Tech companies who refuse to help the law enforcement get passed their encryption could face civil penalties if a bill currently being drafted in the Senate becomes law.
The bill is being drafted by the chairman of the Senate Intelligence Committee Senator Richard Burr (R-NC) and Senator Dianne Feinstein (D-CA).
The legislation has not yet been made public, but a source close to the talks says that companies who refuse to comply with the government will likely see daily fines.
Under the Bush administration, tech company Yahoo was threatened with daily fines of $250, 000 per-day if they did not comply with the domestic PRISM spying program which was uncovered by Edward Snowden.
This strong-arm legislation was drafted in the aftermath of the Apple Inc. controversy.
The FBI was insisting the Apple help them break into an iPhone used by one of the San Bernadino terrorists, but Apple refused to write a program to break its own encryption.
Feinstein, one of the authors of the new legislation sided with the FBI and against privacy in that case.
“There is a phone encrypted that could yield additional information,” said Feinstein in February. “And I believe that as a government we have every responsibility and duty to see that Apple provides that information.”
Apple CEO explained how this tool could easily be used by governments to violate privacy rights.
“The FBI wants us to make a new version of the iPhone operating system, circumventing several important security features, and install it on an iPhone recovered during the investigation,” wrote Apple CEO Tim Cook in a letter to customers. “In the wrong hands, this software — which does not exist today — would have the potential to unlock any iPhone in someone’s physical possession.”
Dianne Feinstein has often valued “national security” over privacy rights.
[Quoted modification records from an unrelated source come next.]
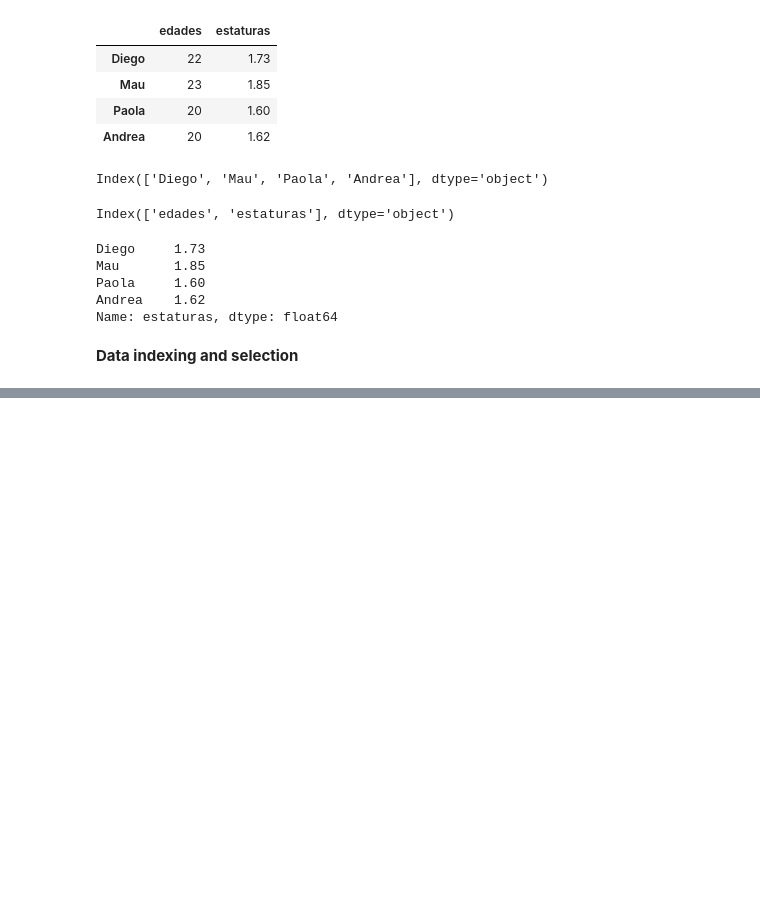
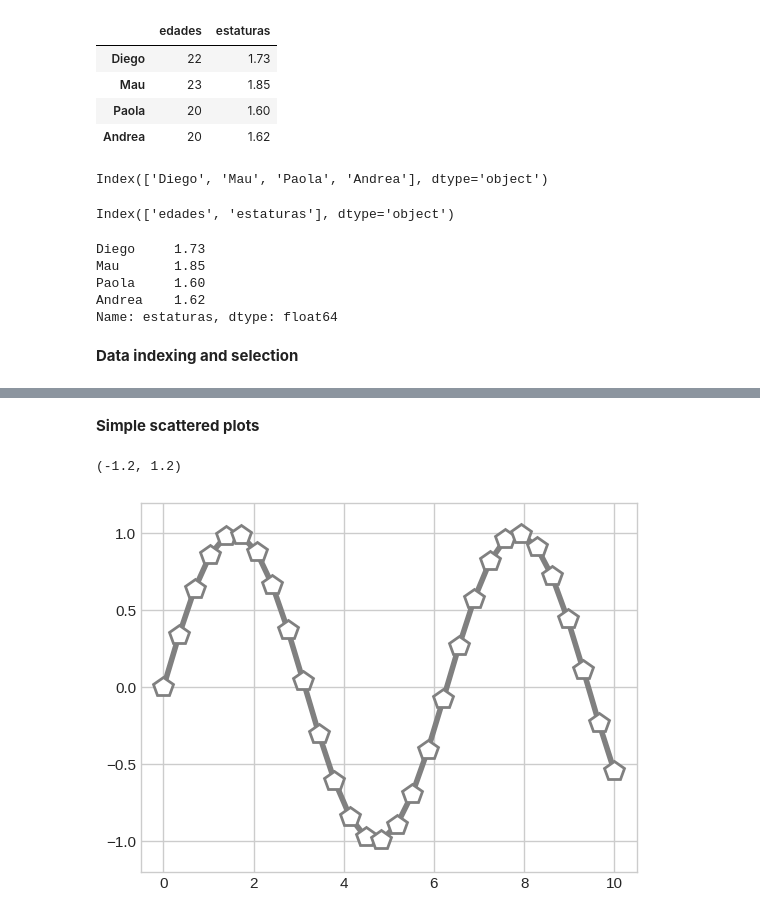
Before and after one commit to DCI-alxogm/ml2023-BlackPuma075, a Jupyter notebook: Ago11_12_Tarea1.ipynb, the cells around one changed output, grey strips where cells are left out. Saved outputs shown, nothing was run; the diff lists cells and outputs as text; code cells hidden in the pictures; blank space fills up the shorter version.

```diff
--- a/Ago11_12_Tarea1.ipynb
+++ b/Ago11_12_Tarea1.ipynb
@@ -971,0 +999,13 @@ Name: estaturas, dtype: float64
+# %% [markdown]
+**Simple scattered plots**
+# %%
+x = np.linspace(0,10,30)
+plt.plot(x, np.sin(x), '-p', color='gray',
+         markersize=15, linewidth=4,
+         markerfacecolor='white',
+         markeredgecolor='gray',
+         markeredgewidth=2)
+plt.ylim(-1.2, 1.2)
+# %% [output]
+(-1.2, 1.2)
+[figure, added]
```
Also changed, not shown: parts of 15 cells of this notebook.
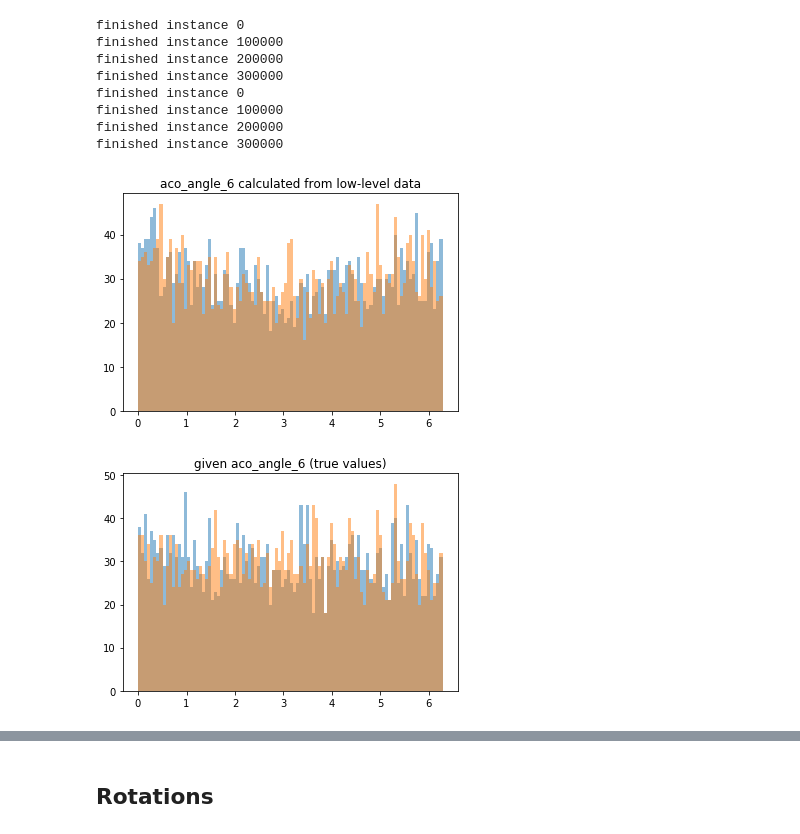
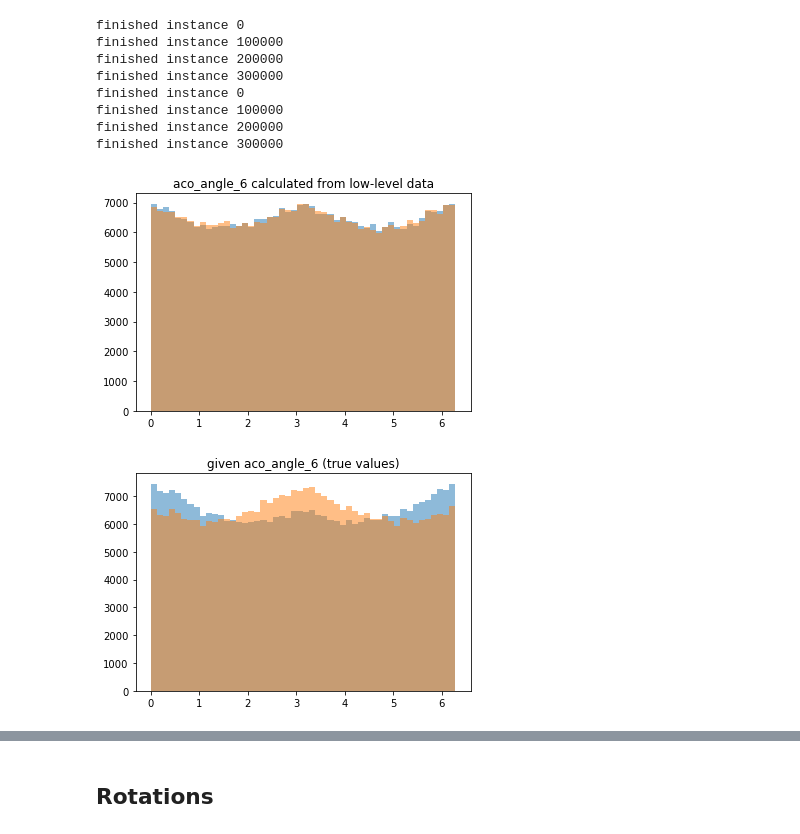
Before and after one commit to stanleyycheung/MSci-Project-HiggsTauTau, a Jupyter notebook: kristof/paper.ipynb, the cells around one changed output, grey strips where cells are left out. Cells and saved outputs as stored; diff of their text form; code cells hidden in the pictures.

Commit message:
newest version including setting the random seeds

```diff
--- a/kristof/paper.ipynb
+++ b/kristof/paper.ipynb
@@ -150,17 +160,23 @@ r2_boosted = p2_boosted + p4_boosted
 y_1_1 = df_filtered['y_1_1'].to_numpy()
 y_1_2 = df_filtered['y_1_2'].to_numpy()
 # %%
-def calc_aco(p1_boosted, p2_boosted, p3_boosted, p4_boosted):
+def calc_aco(p1_boosted2, p2_boosted2, p3_boosted2, p4_boosted2, y_1=[], y_2=[]):
     """
     The input 4-vectors should be:
     Momentum4 instances with shape 4 by ?
     The energy (first) row doesn't matter, can be anything
     """
+
+    if y_1 == [] or y_2 == []: # if no given y-s, then use the globally defined ones
+        y_1 = y_1_1
+        y_2 = y_1_2
+        print('using default y-s')
+
     i = 0
     phi_cps = []
     def unit(vect):
         return vect / np.linalg.norm(vect)
-    for pp1, pp2, pp3, pp4 in zip(p1_boosted[:].T, p2_boosted[:].T, p3_boosted[:].T, p4_boosted[:].T):
+    for pp1, pp2, pp3, pp4 in zip(p1_boosted2[:].T, p2_boosted2[:].T, p3_boosted2[:].T, p4_boosted2[:].T):
         n1 = pp1[1:] - np.dot(pp1[1:], unit(pp3[1:])) * unit(pp3[1:])
         n2 = pp2[1:] - np.dot(pp2[1:], unit(pp4[1:])) * unit(pp4[1:])
         n1 = unit(n1)
@@ -173,18 +189,18 @@ def calc_aco(p1_boosted, p2_boosted, p3_boosted, p4_boosted):
         if sign < 0:
             angle = 2 * np.pi - angle
 
+        # this part should be commented out
+        if y_1[i] * y_2[i] < 0:
+            if angle < np.pi:
+                angle += np.pi
+            else:
+                angle -= np.pi
+
         phi_cps.append(angle)
         if i%100000==0:
             print('finished instance', i)
         i += 1
 
-        # this part should be commented out
-        if y_1_1[i] * y_1_2[i] < 0:
-            if angle < np.pi:
-                angle += np.pi
-            else:
-                angle -= np.pi
-
     return phi_cps
 # %%
 ip_1 = df_filtered[["ip_x_1", "ip_y_1", "ip_z_1"]].to_numpy()
@@ -249,6 +266,8 @@ com_ps = Momentum4(pi_1_ps+pi_2_ps)
 com_sm = Momentum4(pi_1_sm+pi_2_sm)
 boost_ps = Momentum4(com_ps[0], -com_ps[1], -com_ps[2], -com_ps[3])
 boost_sm = Momentum4(com_sm[0], -com_sm[1], -com_sm[2], -com_sm[3])
+boost_ps = -com_ps
+boost_sm = -com_sm
 pi_1_ps = pi_1_ps.boost_particle(boost_ps)[:].T
 pi_1_sm = pi_1_sm.boost_particle(boost_sm)[:].T
 pi_2_ps = pi_2_ps.boost_particle(boost_ps)[:].T
@@ -288,9 +307,12 @@ def plot_signal_background(data1, data2, column,
     df2 = data2[column]
 
     fig, ax = plt.subplots()
-    df1 = df1.sample(3000, random_state=1234)
-    df2 = df2.sample(3000, random_state=1234)
-    low = max(min(df1.min(), df2.min()),-5)
+    #df1 = df1.sample(3000, random_state=1234)
+    #df2 = df2.sample(3000, random_state=1234)
+    #low = max(min(df1.min(), df2.min()),-5)
+    low = 0
+    #print(df1.min())
+    #print(df2.min())
     high = max(df1.max(), df2.max())
     if x_uplim != 0: high = x_uplim
 
@@ -308,16 +330,16 @@ def plot_signal_background(data1, data2, column,
 # %%
 # plot my calculated aco_angle_6 values
 aco_6_calculated_ps_df = pd.DataFrame(aco_6_calculated_ps, columns=['aco_angle_6 calculated from low-level data'])
 aco_6_calculated_sm_df = pd.DataFrame(aco_6_calculated_sm, columns=['aco_angle_6 calculated from low-level data'])
-plot_signal_background(aco_6_calculated_ps_df, aco_6_calculated_sm_df, 'aco_angle_6 calculated from low-level data', bins=100)
+plot_signal_background(aco_6_calculated_ps_df, aco_6_calculated_sm_df, 'aco_angle_6 calculated from low-level data', bins=50)
 # %% [output]
-[figure, old version]
+[figure, new version]
 # %%
 # plot the given aco_angle_6 values
 aco_angle_6_ps_df = pd.DataFrame(aco_angle_6_ps, columns=['aco_angle_6'])
 aco_angle_6_sm_df = pd.DataFrame(aco_angle_6_sm, columns=['aco_angle_6'])
-plot_signal_background(aco_angle_6_ps_df, aco_angle_6_sm_df, 'aco_angle_6', bins=100)
+plot_signal_background(aco_angle_6_ps_df, aco_angle_6_sm_df, 'aco_angle_6', bins=50)
 
 # THIS ONLY WORKS FOR THE RHO-RHO CHANNEL I GUESS
 # %% [output]
-[figure, old version]
+[figure, new version]
```
Also changed, not shown: parts of 24 cells of this notebook.
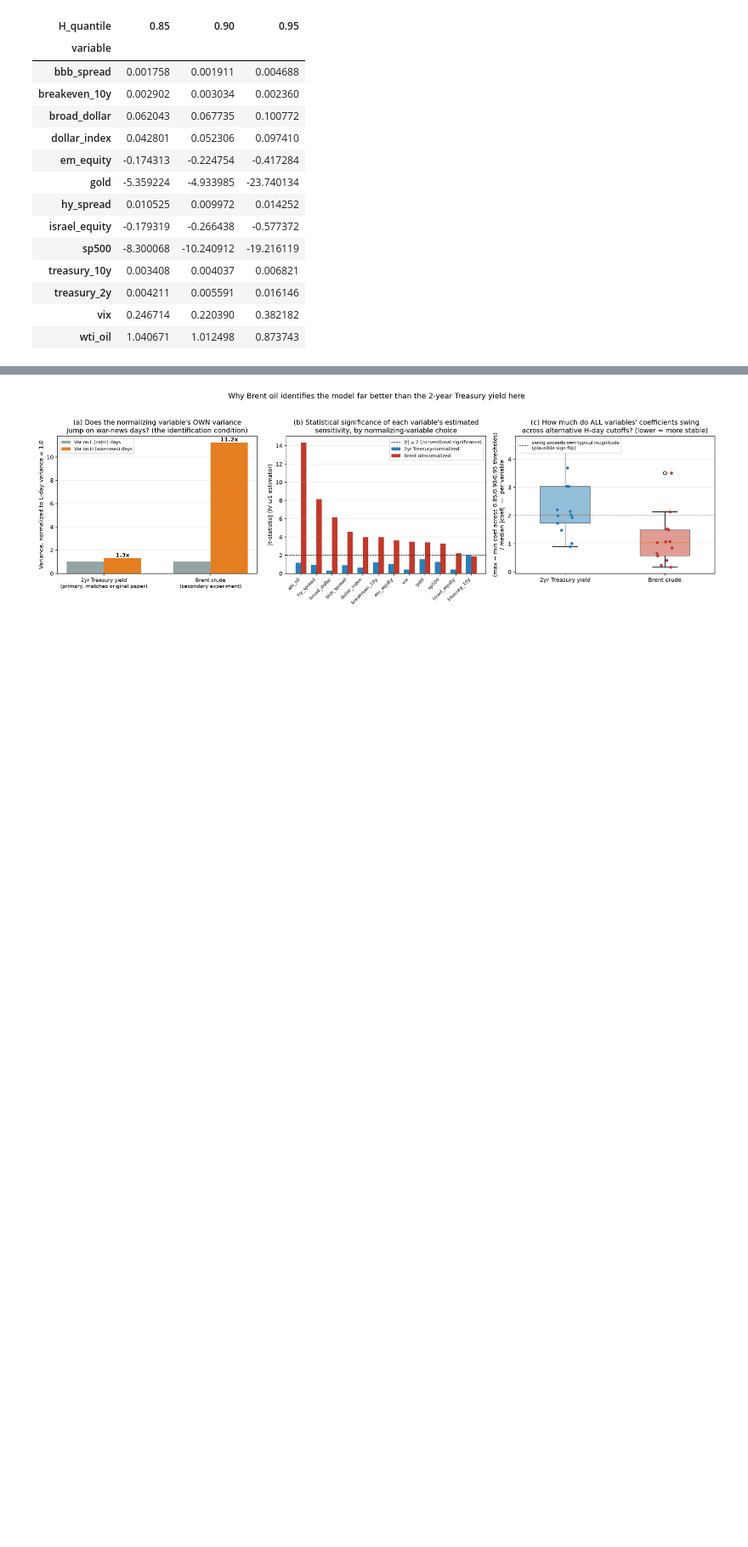
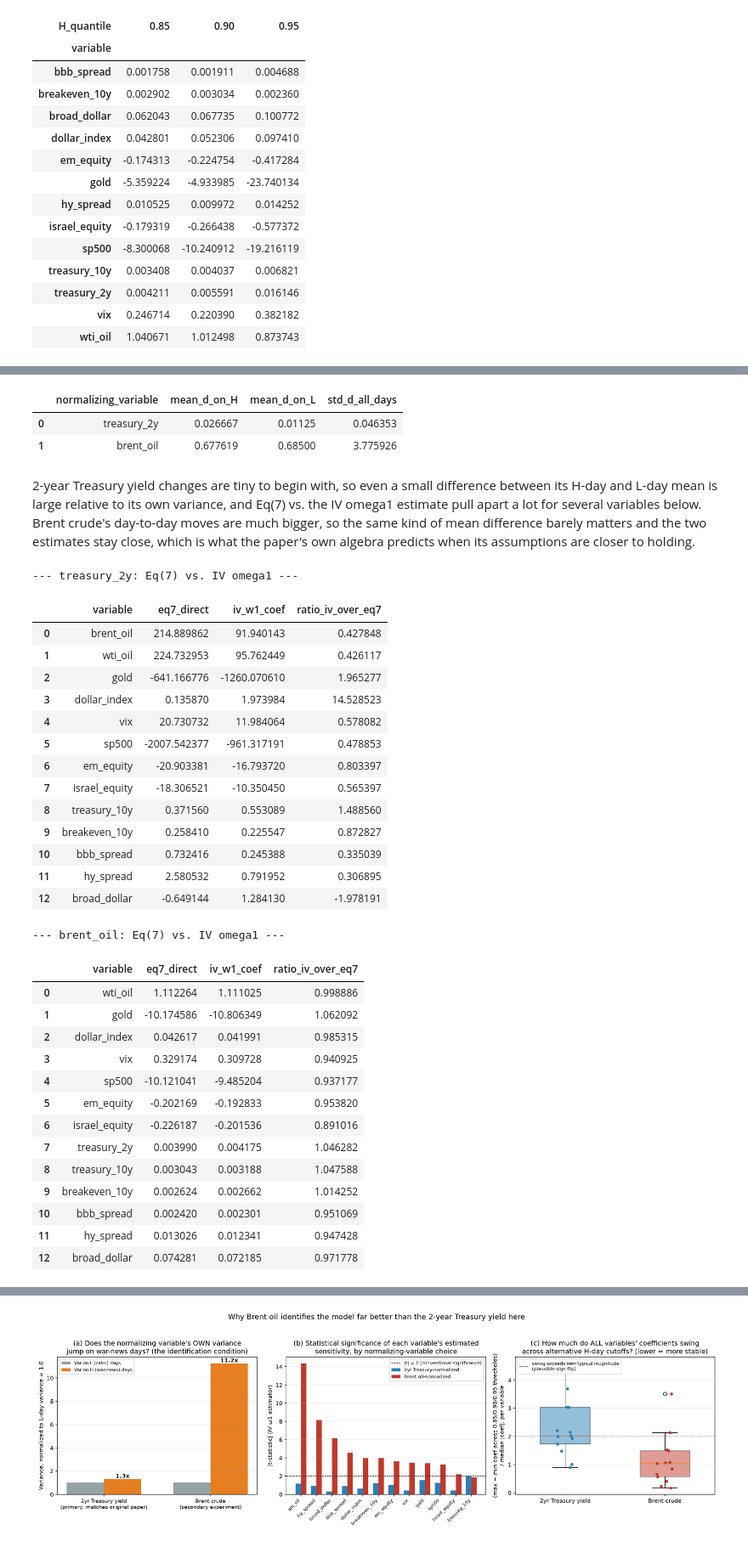
Before and after one commit to Aditya-Gupta26/FRE-GY_7871A_Assignment_3, a Jupyter notebook: notebooks/analysis.ipynb, the cells around one changed output, grey strips where cells are left out. Shown at 85% size. Saved outputs shown, nothing was run; the diff lists cells and outputs as text; code cells hidden in the pictures; blank space fills up the shorter version.

```diff
--- a/notebooks/analysis.ipynb
+++ b/notebooks/analysis.ipynb
@@ -278,0 +313,52 @@ for nv in NORMALIZING_VARIABLES_TO_RUN:
+# %%
+panel = pd.read_parquet(DATA_PROCESSED / 'master_panel_filtered.parquet')
+rows = []
+for nv in NORMALIZING_VARIABLES_TO_RUN:
+    h = panel.loc[panel['is_H'], f'd_{nv}'].dropna()
+    l = panel.loc[panel['is_L'], f'd_{nv}'].dropna()
+    rows.append({'normalizing_variable': nv, 'mean_d_on_H': h.mean(), 'mean_d_on_L': l.mean(),
+                 'std_d_all_days': panel[f'd_{nv}'].std()})
+pd.DataFrame(rows)
+# %% [output]
+|  | normalizing_variable | mean_d_on_H | mean_d_on_L | std_d_all_days |
+| 0 | treasury_2y | 0.026667 | 0.01125 | 0.046353 |
+| 1 | brent_oil | 0.677619 | 0.68500 | 3.775926 |
+# %% [markdown]
+2-year Treasury yield changes are tiny to begin with, so even a small difference between its H-day and L-day mean is large relative to its own variance, and Eq(7) vs. the IV omega1 estimate pull apart a lot for several variables below. Brent crude's day-to-day moves are much bigger, so the same kind of mean difference barely matters and the two estimates stay close, which is what the paper's own algebra predicts when its assumptions are closer to holding.
+# %%
+for nv in NORMALIZING_VARIABLES_TO_RUN:
+    t2 = results[nv]['table2'][['variable', 'eq7_direct', 'iv_w1_coef']].copy()
+    t2['ratio_iv_over_eq7'] = t2['iv_w1_coef'] / t2['eq7_direct']
+    print(f'--- {nv}: Eq(7) vs. IV omega1 ---')
+    display(t2)
+# %% [output]
+--- treasury_2y: Eq(7) vs. IV omega1 ---
+|  | variable | eq7_direct | iv_w1_coef | ratio_iv_over_eq7 |
+| 0 | brent_oil | 214.889862 | 91.940143 | 0.427848 |
+| 1 | wti_oil | 224.732953 | 95.762449 | 0.426117 |
+| 2 | gold | -641.166776 | -1260.070610 | 1.965277 |
+| 3 | dollar_index | 0.135870 | 1.973984 | 14.528523 |
+| 4 | vix | 20.730732 | 11.984064 | 0.578082 |
+| 5 | sp500 | -2007.542377 | -961.317191 | 0.478853 |
+| 6 | em_equity | -20.903381 | -16.793720 | 0.803397 |
+| 7 | israel_equity | -18.306521 | -10.350450 | 0.565397 |
+| 8 | treasury_10y | 0.371560 | 0.553089 | 1.488560 |
+| 9 | breakeven_10y | 0.258410 | 0.225547 | 0.872827 |
+| 10 | bbb_spread | 0.732416 | 0.245388 | 0.335039 |
+| 11 | hy_spread | 2.580532 | 0.791952 | 0.306895 |
+| 12 | broad_dollar | -0.649144 | 1.284130 | -1.978191 |
+--- brent_oil: Eq(7) vs. IV omega1 ---
+|  | variable | eq7_direct | iv_w1_coef | ratio_iv_over_eq7 |
+| 0 | wti_oil | 1.112264 | 1.111025 | 0.998886 |
+| 1 | gold | -10.174586 | -10.806349 | 1.062092 |
+| 2 | dollar_index | 0.042617 | 0.041991 | 0.985315 |
+| 3 | vix | 0.329174 | 0.309728 | 0.940925 |
+| 4 | sp500 | -10.121041 | -9.485204 | 0.937177 |
+| 5 | em_equity | -0.202169 | -0.192833 | 0.953820 |
+| 6 | israel_equity | -0.226187 | -0.201536 | 0.891016 |
+| 7 | treasury_2y | 0.003990 | 0.004175 | 1.046282 |
+| 8 | treasury_10y | 0.003043 | 0.003188 | 1.047588 |
+| 9 | breakeven_10y | 0.002624 | 0.002662 | 1.014252 |
+| 10 | bbb_spread | 0.002420 | 0.002301 | 0.951069 |
+| 11 | hy_spread | 0.013026 | 0.012341 | 0.947428 |
+| 12 | broad_dollar | 0.074281 | 0.072185 | 0.971778 |
```
Also changed, not shown: parts of 28 cells of this notebook, 26 other files.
She sided with the PRISM program under the Bush administration and in 2013 lobbied to make domestic spying legal and permanent.
[Reuters via Yahoo News] [ZDNet] [Irregular Times] [Mercury News]